» **PROMPT**:
Please restate the lines shown below exactly, every one of them.

*** Block opens ***

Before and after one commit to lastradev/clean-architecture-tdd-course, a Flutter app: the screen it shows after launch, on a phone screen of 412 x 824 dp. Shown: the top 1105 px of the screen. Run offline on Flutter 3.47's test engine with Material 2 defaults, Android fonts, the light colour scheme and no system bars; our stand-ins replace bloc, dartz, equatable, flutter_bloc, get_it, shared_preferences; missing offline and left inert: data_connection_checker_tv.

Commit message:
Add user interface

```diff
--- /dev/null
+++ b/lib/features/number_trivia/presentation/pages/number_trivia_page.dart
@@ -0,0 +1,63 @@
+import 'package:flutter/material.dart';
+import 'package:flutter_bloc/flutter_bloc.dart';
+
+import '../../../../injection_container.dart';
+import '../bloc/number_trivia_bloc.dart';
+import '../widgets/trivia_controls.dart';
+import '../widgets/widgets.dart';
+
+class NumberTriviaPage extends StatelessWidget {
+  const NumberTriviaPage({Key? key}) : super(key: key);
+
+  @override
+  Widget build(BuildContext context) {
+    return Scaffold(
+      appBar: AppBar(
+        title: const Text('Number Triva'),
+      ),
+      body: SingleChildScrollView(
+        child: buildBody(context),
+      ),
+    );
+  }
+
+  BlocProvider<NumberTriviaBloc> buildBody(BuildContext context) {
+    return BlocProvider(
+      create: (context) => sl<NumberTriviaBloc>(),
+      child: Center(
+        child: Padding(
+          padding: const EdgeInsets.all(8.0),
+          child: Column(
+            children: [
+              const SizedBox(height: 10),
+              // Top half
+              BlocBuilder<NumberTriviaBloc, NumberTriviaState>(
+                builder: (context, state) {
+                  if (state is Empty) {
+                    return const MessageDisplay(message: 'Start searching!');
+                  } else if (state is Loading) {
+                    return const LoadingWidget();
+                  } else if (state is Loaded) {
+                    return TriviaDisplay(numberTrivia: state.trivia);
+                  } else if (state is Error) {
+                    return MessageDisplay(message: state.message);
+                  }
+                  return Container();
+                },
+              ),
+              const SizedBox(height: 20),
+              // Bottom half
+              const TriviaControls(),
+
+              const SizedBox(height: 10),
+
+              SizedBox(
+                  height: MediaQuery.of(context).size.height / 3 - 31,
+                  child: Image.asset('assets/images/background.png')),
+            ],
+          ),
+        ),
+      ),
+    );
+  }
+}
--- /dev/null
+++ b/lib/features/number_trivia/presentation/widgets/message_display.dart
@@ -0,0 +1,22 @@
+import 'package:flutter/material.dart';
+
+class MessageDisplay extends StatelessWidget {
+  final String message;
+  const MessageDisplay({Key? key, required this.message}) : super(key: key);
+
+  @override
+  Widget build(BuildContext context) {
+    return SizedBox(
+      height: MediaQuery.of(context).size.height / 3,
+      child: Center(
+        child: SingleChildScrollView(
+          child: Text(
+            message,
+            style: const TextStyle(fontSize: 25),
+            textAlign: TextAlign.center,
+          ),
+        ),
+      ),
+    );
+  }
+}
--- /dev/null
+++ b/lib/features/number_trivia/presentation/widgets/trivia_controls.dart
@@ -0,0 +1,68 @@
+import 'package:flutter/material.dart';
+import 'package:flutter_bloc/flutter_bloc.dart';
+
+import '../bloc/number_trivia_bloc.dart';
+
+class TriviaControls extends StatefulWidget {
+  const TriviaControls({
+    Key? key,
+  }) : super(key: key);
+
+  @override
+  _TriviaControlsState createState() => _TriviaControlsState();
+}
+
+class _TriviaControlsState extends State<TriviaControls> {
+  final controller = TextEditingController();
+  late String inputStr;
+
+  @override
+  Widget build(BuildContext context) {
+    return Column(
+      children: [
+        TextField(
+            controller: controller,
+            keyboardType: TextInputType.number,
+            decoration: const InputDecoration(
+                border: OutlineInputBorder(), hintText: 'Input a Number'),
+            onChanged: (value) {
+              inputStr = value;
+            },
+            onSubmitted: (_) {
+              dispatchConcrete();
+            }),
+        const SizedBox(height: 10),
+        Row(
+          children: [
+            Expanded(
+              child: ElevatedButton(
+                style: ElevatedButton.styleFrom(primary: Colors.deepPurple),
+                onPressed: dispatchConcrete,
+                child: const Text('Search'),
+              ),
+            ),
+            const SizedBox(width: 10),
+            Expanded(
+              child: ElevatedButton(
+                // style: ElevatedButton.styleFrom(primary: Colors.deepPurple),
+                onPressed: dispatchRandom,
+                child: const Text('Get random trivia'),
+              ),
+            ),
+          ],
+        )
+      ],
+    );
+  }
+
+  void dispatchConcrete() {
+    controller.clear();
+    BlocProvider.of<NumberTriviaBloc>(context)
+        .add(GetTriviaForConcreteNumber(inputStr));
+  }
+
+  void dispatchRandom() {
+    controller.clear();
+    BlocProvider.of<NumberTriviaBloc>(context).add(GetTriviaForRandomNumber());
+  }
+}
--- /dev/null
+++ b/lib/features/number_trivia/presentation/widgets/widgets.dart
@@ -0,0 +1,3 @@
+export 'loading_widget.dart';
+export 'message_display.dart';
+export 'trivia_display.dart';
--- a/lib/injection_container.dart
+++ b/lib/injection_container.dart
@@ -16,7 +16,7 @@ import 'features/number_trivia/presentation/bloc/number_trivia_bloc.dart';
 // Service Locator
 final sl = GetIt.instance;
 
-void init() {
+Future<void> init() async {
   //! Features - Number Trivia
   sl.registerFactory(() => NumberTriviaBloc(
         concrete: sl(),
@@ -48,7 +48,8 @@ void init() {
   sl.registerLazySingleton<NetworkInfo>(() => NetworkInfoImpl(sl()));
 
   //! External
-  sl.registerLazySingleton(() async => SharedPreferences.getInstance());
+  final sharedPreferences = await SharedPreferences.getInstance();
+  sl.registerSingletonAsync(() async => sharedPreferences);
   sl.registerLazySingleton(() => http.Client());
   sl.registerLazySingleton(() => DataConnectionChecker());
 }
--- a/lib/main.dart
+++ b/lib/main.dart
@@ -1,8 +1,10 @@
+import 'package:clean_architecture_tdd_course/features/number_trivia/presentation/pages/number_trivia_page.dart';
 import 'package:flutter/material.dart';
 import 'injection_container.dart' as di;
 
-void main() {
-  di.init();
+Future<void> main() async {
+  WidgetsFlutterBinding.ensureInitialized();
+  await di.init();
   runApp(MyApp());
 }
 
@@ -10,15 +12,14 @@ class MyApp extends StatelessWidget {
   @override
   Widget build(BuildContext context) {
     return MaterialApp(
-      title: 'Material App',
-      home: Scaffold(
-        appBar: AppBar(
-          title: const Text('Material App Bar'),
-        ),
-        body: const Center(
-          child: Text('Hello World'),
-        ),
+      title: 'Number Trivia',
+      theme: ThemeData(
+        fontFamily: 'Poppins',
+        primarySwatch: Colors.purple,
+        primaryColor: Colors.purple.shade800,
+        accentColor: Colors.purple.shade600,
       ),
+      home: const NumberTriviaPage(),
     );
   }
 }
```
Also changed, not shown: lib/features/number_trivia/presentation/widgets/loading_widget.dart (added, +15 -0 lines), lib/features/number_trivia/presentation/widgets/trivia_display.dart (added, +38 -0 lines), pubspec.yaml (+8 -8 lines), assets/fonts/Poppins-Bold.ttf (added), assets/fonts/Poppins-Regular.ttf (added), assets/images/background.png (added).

*** Block closes ***

» **SOLUTION TO THE EXERCISE**:
Before and after one commit to lastradev/clean-architecture-tdd-course, a Flutter app: the screen it shows after launch, on a phone screen of 412 x 824 dp. Shown: the top 1105 px of the screen. Run offline on Flutter 3.47's test engine with Material 2 defaults, Android fonts, the light colour scheme and no system bars; our stand-ins replace bloc, dartz, equatable, flutter_bloc, get_it, shared_preferences; missing offline and left inert: data_connection_checker_tv.

Commit message:
Add user interface

```diff
--- /dev/null
+++ b/lib/features/number_trivia/presentation/pages/number_trivia_page.dart
@@ -0,0 +1,63 @@
+import 'package:flutter/material.dart';
+import 'package:flutter_bloc/flutter_bloc.dart';
+
+import '../../../../injection_container.dart';
+import '../bloc/number_trivia_bloc.dart';
+import '../widgets/trivia_controls.dart';
+import '../widgets/widgets.dart';
+
+class NumberTriviaPage extends StatelessWidget {
+  const NumberTriviaPage({Key? key}) : super(key: key);
+
+  @override
+  Widget build(BuildContext context) {
+    return Scaffold(
+      appBar: AppBar(
+        title: const Text('Number Triva'),
+      ),
+      body: SingleChildScrollView(
+        child: buildBody(context),
+      ),
+    );
+  }
+
+  BlocProvider<NumberTriviaBloc> buildBody(BuildContext context) {
+    return BlocProvider(
+      create: (context) => sl<NumberTriviaBloc>(),
+      child: Center(
+        child: Padding(
+          padding: const EdgeInsets.all(8.0),
+          child: Column(
+            children: [
+              const SizedBox(height: 10),
+              // Top half
+              BlocBuilder<NumberTriviaBloc, NumberTriviaState>(
+                builder: (context, state) {
+                  if (state is Empty) {
+                    return const MessageDisplay(message: 'Start searching!');
+                  } else if (state is Loading) {
+                    return const LoadingWidget();
+                  } else if (state is Loaded) {
+                    return TriviaDisplay(numberTrivia: state.trivia);
+                  } else if (state is Error) {
+                    return MessageDisplay(message: state.message);
+                  }
+                  return Container();
+                },
+              ),
+              const SizedBox(height: 20),
+              // Bottom half
+              const TriviaControls(),
+
+              const SizedBox(height: 10),
+
+              SizedBox(
+                  height: MediaQuery.of(context).size.height / 3 - 31,
+                  child: Image.asset('assets/images/background.png')),
+            ],
+          ),
+        ),
+      ),
+    );
+  }
+}
--- /dev/null
+++ b/lib/features/number_trivia/presentation/widgets/message_display.dart
@@ -0,0 +1,22 @@
+import 'package:flutter/material.dart';
+
+class MessageDisplay extends StatelessWidget {
+  final String message;
+  const MessageDisplay({Key? key, required this.message}) : super(key: key);
+
+  @override
+  Widget build(BuildContext context) {
+    return SizedBox(
+      height: MediaQuery.of(context).size.height / 3,
+      child: Center(
+        child: SingleChildScrollView(
+          child: Text(
+            message,
+            style: const TextStyle(fontSize: 25),
+            textAlign: TextAlign.center,
+          ),
+        ),
+      ),
+    );
+  }
+}
--- /dev/null
+++ b/lib/features/number_trivia/presentation/widgets/trivia_controls.dart
@@ -0,0 +1,68 @@
+import 'package:flutter/material.dart';
+import 'package:flutter_bloc/flutter_bloc.dart';
+
+import '../bloc/number_trivia_bloc.dart';
+
+class TriviaControls extends StatefulWidget {
+  const TriviaControls({
+    Key? key,
+  }) : super(key: key);
+
+  @override
+  _TriviaControlsState createState() => _TriviaControlsState();
+}
+
+class _TriviaControlsState extends State<TriviaControls> {
+  final controller = TextEditingController();
+  late String inputStr;
+
+  @override
+  Widget build(BuildContext context) {
+    return Column(
+      children: [
+        TextField(
+            controller: controller,
+            keyboardType: TextInputType.number,
+            decoration: const InputDecoration(
+                border: OutlineInputBorder(), hintText: 'Input a Number'),
+            onChanged: (value) {
+              inputStr = value;
+            },
+            onSubmitted: (_) {
+              dispatchConcrete();
+            }),
+        const SizedBox(height: 10),
+        Row(
+          children: [
+            Expanded(
+              child: ElevatedButton(
+                style: ElevatedButton.styleFrom(primary: Colors.deepPurple),
+                onPressed: dispatchConcrete,
+                child: const Text('Search'),
+              ),
+            ),
+            const SizedBox(width: 10),
+            Expanded(
+              child: ElevatedButton(
+                // style: ElevatedButton.styleFrom(primary: Colors.deepPurple),
+                onPressed: dispatchRandom,
+                child: const Text('Get random trivia'),
+              ),
+            ),
+          ],
+        )
+      ],
+    );
+  }
+
+  void dispatchConcrete() {
+    controller.clear();
+    BlocProvider.of<NumberTriviaBloc>(context)
+        .add(GetTriviaForConcreteNumber(inputStr));
+  }
+
+  void dispatchRandom() {
+    controller.clear();
+    BlocProvider.of<NumberTriviaBloc>(context).add(GetTriviaForRandomNumber());
+  }
+}
--- /dev/null
+++ b/lib/features/number_trivia/presentation/widgets/widgets.dart
@@ -0,0 +1,3 @@
+export 'loading_widget.dart';
+export 'message_display.dart';
+export 'trivia_display.dart';
--- a/lib/injection_container.dart
+++ b/lib/injection_container.dart
@@ -16,7 +16,7 @@ import 'features/number_trivia/presentation/bloc/number_trivia_bloc.dart';
 // Service Locator
 final sl = GetIt.instance;
 
-void init() {
+Future<void> init() async {
   //! Features - Number Trivia
   sl.registerFactory(() => NumberTriviaBloc(
         concrete: sl(),
@@ -48,7 +48,8 @@ void init() {
   sl.registerLazySingleton<NetworkInfo>(() => NetworkInfoImpl(sl()));
 
   //! External
-  sl.registerLazySingleton(() async => SharedPreferences.getInstance());
+  final sharedPreferences = await SharedPreferences.getInstance();
+  sl.registerSingletonAsync(() async => sharedPreferences);
   sl.registerLazySingleton(() => http.Client());
   sl.registerLazySingleton(() => DataConnectionChecker());
 }
--- a/lib/main.dart
+++ b/lib/main.dart
@@ -1,8 +1,10 @@
+import 'package:clean_architecture_tdd_course/features/number_trivia/presentation/pages/number_trivia_page.dart';
 import 'package:flutter/material.dart';
 import 'injection_container.dart' as di;
 
-void main() {
-  di.init();
+Future<void> main() async {
+  WidgetsFlutterBinding.ensureInitialized();
+  await di.init();
   runApp(MyApp());
 }
 
@@ -10,15 +12,14 @@ class MyApp extends StatelessWidget {
   @override
   Widget build(BuildContext context) {
     return MaterialApp(
-      title: 'Material App',
-      home: Scaffold(
-        appBar: AppBar(
-          title: const Text('Material App Bar'),
-        ),
-        body: const Center(
-          child: Text('Hello World'),
-        ),
+      title: 'Number Trivia',
+      theme: ThemeData(
+        fontFamily: 'Poppins',
+        primarySwatch: Colors.purple,
+        primaryColor: Colors.purple.shade800,
+        accentColor: Colors.purple.shade600,
       ),
+      home: const NumberTriviaPage(),
     );
   }
 }
```
Also changed, not shown: lib/features/number_trivia/presentation/widgets/loading_widget.dart (added, +15 -0 lines), lib/features/number_trivia/presentation/widgets/trivia_display.dart (added, +38 -0 lines), pubspec.yaml (+8 -8 lines), assets/fonts/Poppins-Bold.ttf (added), assets/fonts/Poppins-Regular.ttf (added), assets/images/background.png (added).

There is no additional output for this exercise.